Swords and Sandals: Spartacus
Developer: Whiskeybarrel Studios
Publisher: Ultimate Games
Platform: Nintendo Switch, PC
Age Rating: T (Teen) / PEGI 12
Release Date: June 22nd, 2020
Price: $12.99 / €12.99 / £11.69
A code was provided for review purposes.
The Swords and Sandals franchise is a long-running one. The first entry came in 2006 and spanned nearly a dozen different titles since then. Many of the games play relatively the same way, and yet the latest entry ‘Spartacus’ serves fans with something different in an attempt to keep the series fresh. Based, obviously, on the legendary gladiator Spartacus, this entry is an action-focused arcade-style platformer based in the ancient empire of Rome. Notably, it was developed by the one-man operation known as Whiskeybarrel Studios fronted by Oliver Joyce, the man behind the entire franchise.

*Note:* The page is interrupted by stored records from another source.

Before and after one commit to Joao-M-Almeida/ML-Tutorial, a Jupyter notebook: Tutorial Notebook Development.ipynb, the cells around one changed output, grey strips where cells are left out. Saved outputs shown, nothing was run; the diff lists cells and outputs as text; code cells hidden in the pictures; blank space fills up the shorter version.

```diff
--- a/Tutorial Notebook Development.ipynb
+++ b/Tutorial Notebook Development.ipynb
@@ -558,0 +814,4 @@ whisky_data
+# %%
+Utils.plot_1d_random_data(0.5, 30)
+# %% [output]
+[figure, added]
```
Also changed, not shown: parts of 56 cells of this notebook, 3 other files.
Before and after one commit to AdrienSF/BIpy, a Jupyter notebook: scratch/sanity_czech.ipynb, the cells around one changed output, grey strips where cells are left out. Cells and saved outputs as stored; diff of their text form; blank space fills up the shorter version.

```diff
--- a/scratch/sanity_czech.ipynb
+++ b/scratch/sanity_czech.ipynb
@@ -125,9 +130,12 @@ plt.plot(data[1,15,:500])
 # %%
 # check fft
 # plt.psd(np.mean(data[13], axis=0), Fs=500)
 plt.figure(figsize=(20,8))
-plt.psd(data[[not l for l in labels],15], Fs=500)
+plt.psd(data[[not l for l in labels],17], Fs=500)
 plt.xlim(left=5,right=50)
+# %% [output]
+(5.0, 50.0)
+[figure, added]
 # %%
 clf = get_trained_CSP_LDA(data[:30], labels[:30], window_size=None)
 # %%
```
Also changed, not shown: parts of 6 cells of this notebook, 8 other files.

How does it look?
Initial impressions will have the player thinking “wow, this looks pretty cool” largely due to the classic arcade-era graphics and visuals. The looks alone almost have the power to transport a player back to the good old days of a classic arcade cabinet; however, it doesn’t necessarily feel visually polished, with an overall lack of variety and effects.
Along with old-style graphics come archaic issues in the gameplay. The controls are extremely rigid and not precisely responsive, which in turn makes the button layout feel very convoluted. On top of that, the hitboxes are shameful and the theme of “lack of variety” pops its annoying head up in regards to weapons and types of offence. With all of those subpar qualities combined, it makes for a difficult game – and not in the way where it’s considered a worthwhile challenge. To put it bluntly, it’s completely frustrating and a huge turn-off.
As mentioned before, there isn’t much variety in the game, but it is worth noting that one thing it does right is offering small secret treasures and paths for the player to pursue. Though it is hard to tell where they are, as sometimes they’re outright hidden behind a wall that happens to be passable, it does add a tiny layer of depth to a puddle-deep game when talking about level design, structure, and story.
Swords and Sandals: Spartacus takes a lot of risks, but they don’t really pay off. It would probably be more ideal that the series stick to its roots and not continue to venture into new grounds. There’s a reason the original style of gameplay has given lots of blood to the series as a whole, and it’d be a bummer to see that dry up as a result of these misfired risks.